So, they’re here for now, though I can’t say for how long. It’s possible to keep poinsettias all year as long as you pay attention to them, something I don’t always do. They don’t like bitter cold, but on warm days, time outside with indirect sunshine cheers them, it seems. We’ve been shuttling ours in and out of doors, as if trying to housebreak a half-dozen puppies.

The poinsettias, a little shopworn yet still resilient, are the brightest thing in our landscape right now, though bits of color are popping up throughout the yard, like a groundhog testing his shadow. Several Christmases ago, we got a tiny citrus tree as a gift, placing it in a clay pot until we could plant it in the yard. It’s still pot-bound, trying its best in spite of my shameful neglect. A lone orange hangs from its thin branches, reminding me of a fishing bob on a bamboo pole.
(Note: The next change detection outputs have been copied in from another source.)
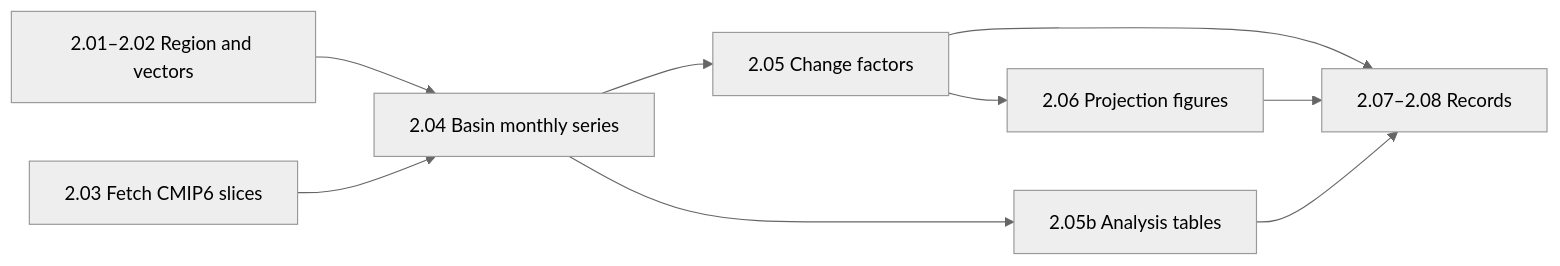
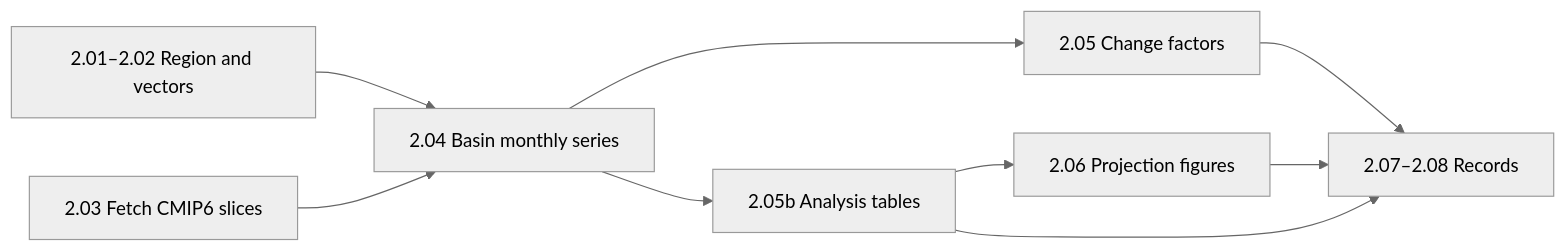
The diagram in docs/site/toolbox-reference/workflow-analyze-projections.qmd (tanerumit/blueearth_cst), drawn with Mermaid (neutral theme) before and after one commit. The commit also changed other lines of this file and 19 other files, not shown here.

````diff
--- a/docs/site/toolbox-reference/workflow-analyze-projections.qmd
+++ b/docs/site/toolbox-reference/workflow-analyze-projections.qmd
@@ -26,11 +26,11 @@
 ```{mermaid}
 flowchart LR
   A["2.01–2.02 Region and vectors"] --> C["2.04 Basin monthly series"]
   B["2.03 Fetch CMIP6 slices"] --> C
   C --> D["2.05 Change factors"]
   C --> G["2.05b Analysis tables"]
-  D --> E["2.06 Projection figures"]
+  G --> E["2.06 Projection figures"]
   D --> F["2.07–2.08 Records"]
   E --> F
   G --> F
 ```
````
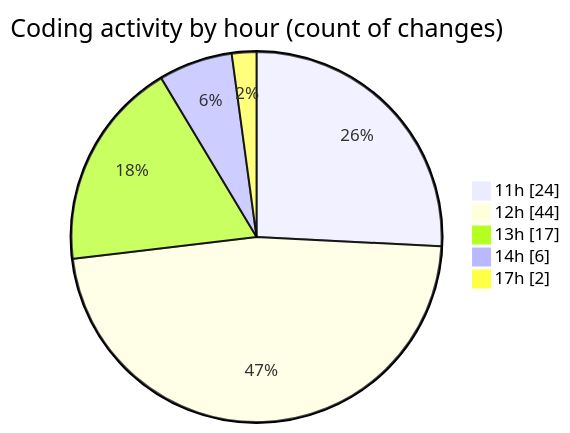
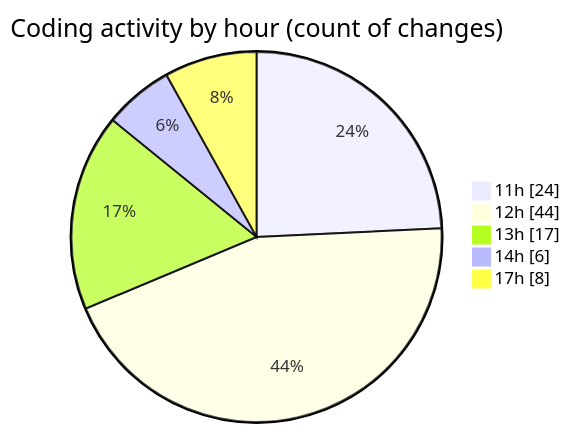
One commit to nxtqubesakshisongat/code-tracking changed the second of 2 diagrams in 2025-05-10/argos-dev/README.md. Above: the diagram before and after it, drawn with Mermaid. The commit also changed other lines of this file and 1 other file, not shown here.

````diff
--- a/2025-05-10/argos-dev/README.md
+++ b/2025-05-10/argos-dev/README.md
@@ -34,9 +36,9 @@
 ```mermaid
 pie showData
 title Coding activity by hour (count of changes)
 "11h" : 24
 "12h" : 44
 "13h" : 17
 "14h" : 6
-"17h" : 2
+"17h" : 8
 ```
````
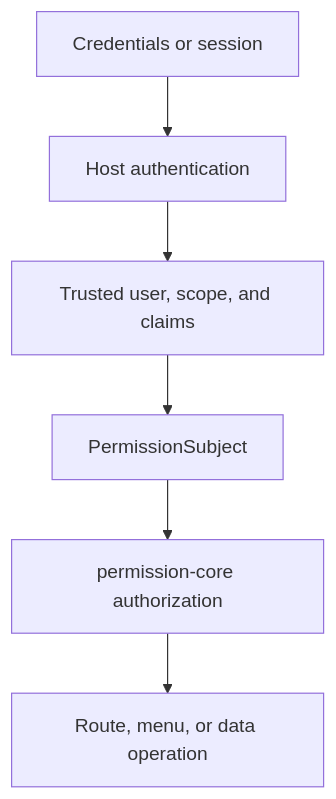
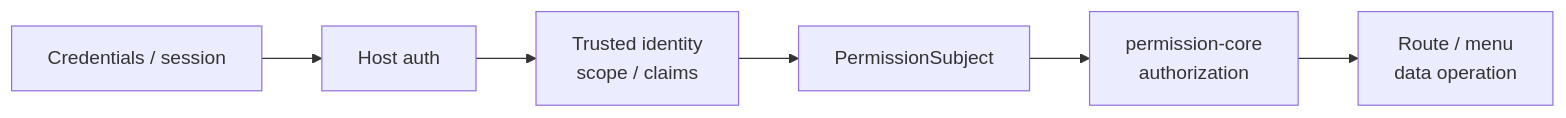
One commit to vextjs/permission-core changed the diagram in website/docs/guide/authentication-boundary.md. Above: the diagram before and after it, drawn with Mermaid. The commit also changed 1 other file, not shown here.

Commit message:
docs: compact authentication boundary diagram

````diff
--- a/website/docs/guide/authentication-boundary.md
+++ b/website/docs/guide/authentication-boundary.md
@@ -8,10 +8,10 @@
 ```mermaid
-flowchart TD
+flowchart LR
   accTitle: Authentication and authorization boundary
   accDescr: The host authenticates credentials and supplies trusted identity, scope, and claims before permission-core authorizes a route, menu, or data operation.
-  A["Credentials or session"] --> B["Host authentication"]
-  B --> C["Trusted user, scope, and claims"]
+  A["Credentials / session"] --> B["Host auth"]
+  B --> C["Trusted identity<br/>scope / claims"]
   C --> D["PermissionSubject"]
-  D --> E["permission-core authorization"]
-  E --> F["Route, menu, or data operation"]
+  D --> E["permission-core<br/>authorization"]
+  E --> F["Route / menu<br/>data operation"]
 ```
````
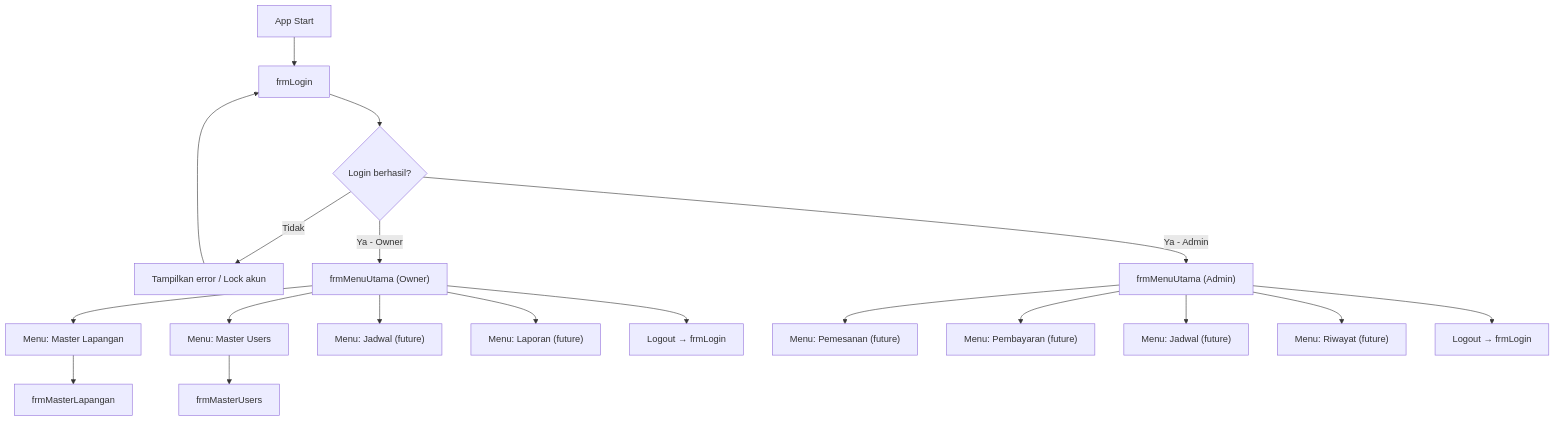
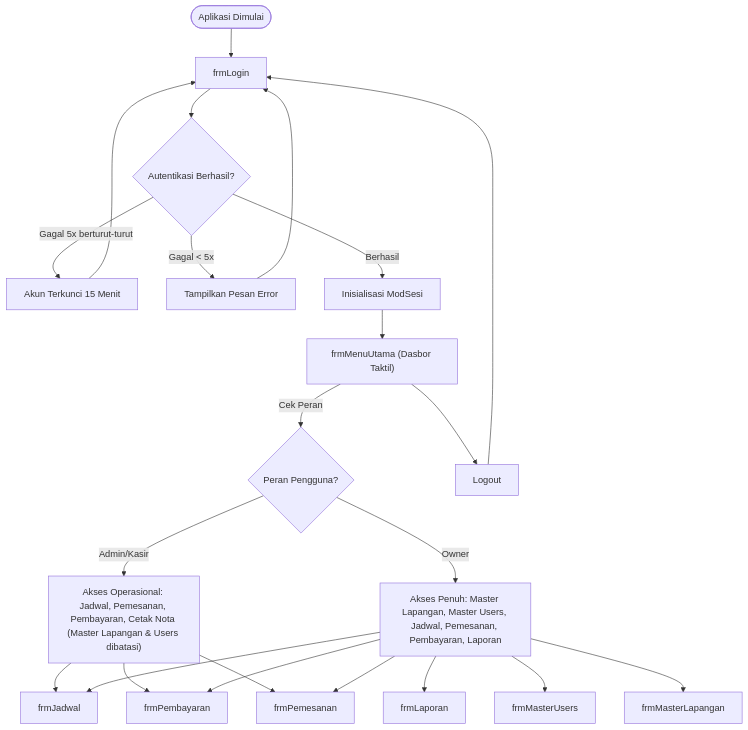
The first of 6 diagrams in .ai/APP-FLOW.md (Alfar0nt/SIPELA-Sistem-Informasi-Pemesanan-Arung-Futsal), drawn with Mermaid before and after one commit. The commit also changed other lines of this file and 14 other files, not shown here.

Commit message:
refac: ui/ux and app-flow

````diff
--- a/.ai/APP-FLOW.md
+++ b/.ai/APP-FLOW.md
@@ -10,24 +10,30 @@
 ```mermaid
 flowchart TD
-    A["App Start"] --> B["frmLogin"]
-    B --> C{"Login berhasil?"}
-    C -->|Tidak| D["Tampilkan error / Lock akun"]
-    D --> B
-    C -->|Ya - Owner| E["frmMenuUtama (Owner)"]
-    C -->|Ya - Admin| F["frmMenuUtama (Admin)"]
+    Start(["Aplikasi Dimulai"]) --> Login["frmLogin"]
+    Login --> AuthCheck{"Autentikasi Berhasil?"}
+    AuthCheck -->|Gagal 5x berturut-turut| Lockout["Akun Terkunci 15 Menit"]
+    Lockout --> Login
+    AuthCheck -->|Gagal < 5x| ErrMsg["Tampilkan Pesan Error"] --> Login
     
-    E --> G["Menu: Master Lapangan"]
-    E --> H["Menu: Master Users"]
-    E --> I["Menu: Jadwal (future)"]
-    E --> J["Menu: Laporan (future)"]
-    E --> K["Logout → frmLogin"]
+    AuthCheck -->|Berhasil| Sesi["Inisialisasi ModSesi"]
+    Sesi --> MenuUtama["frmMenuUtama (Dasbor Taktil)"]
     
-    F --> L["Menu: Pemesanan (future)"]
-    F --> M["Menu: Pembayaran (future)"]
-    F --> N["Menu: Jadwal (future)"]
-    F --> O["Menu: Riwayat (future)"]
-    F --> P["Logout → frmLogin"]
+    MenuUtama -->|Cek Peran| RoleCheck{"Peran Pengguna?"}
     
-    G --> Q["frmMasterLapangan"]
-    H --> R["frmMasterUsers"]
+    RoleCheck -->|Owner| OwnerNav["Akses Penuh: Master Lapangan, Master Users, Jadwal, Pemesanan, Pembayaran, Laporan"]
+    RoleCheck -->|Admin/Kasir| AdminNav["Akses Operasional: Jadwal, Pemesanan, Pembayaran, Cetak Nota (Master Lapangan & Users dibatasi)"]
+    
+    OwnerNav --> ModLap["frmMasterLapangan"]
+    OwnerNav --> ModUser["frmMasterUsers"]
+    OwnerNav --> ModLapView["frmLaporan"]
+    
+    AdminNav --> ModBkg["frmPemesanan"]
+    AdminNav --> ModPay["frmPembayaran"]
+    AdminNav --> ModSch["frmJadwal"]
+    
+    OwnerNav --> ModBkg
+    OwnerNav --> ModPay
+    OwnerNav --> ModSch
+
+    MenuUtama --> Logout["Logout"] --> Login
 ```
````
Shortly after Christmas, touched by cabin fever, our son, home from college, offered to help us clean and replant two flower beds, a job we usually don’t tackle in winter. But the day was sunny and warm, and the gift of free labor seemed too good to pass up. We weeded and raked, blanketing the beds with a fresh layer of pine straw that gave me pleasant thoughts, in the afterglow of Christmas, about hay in the manger. We pulled up a dead butterfly bush, which clung to the ground as fiercely as a rotted tooth.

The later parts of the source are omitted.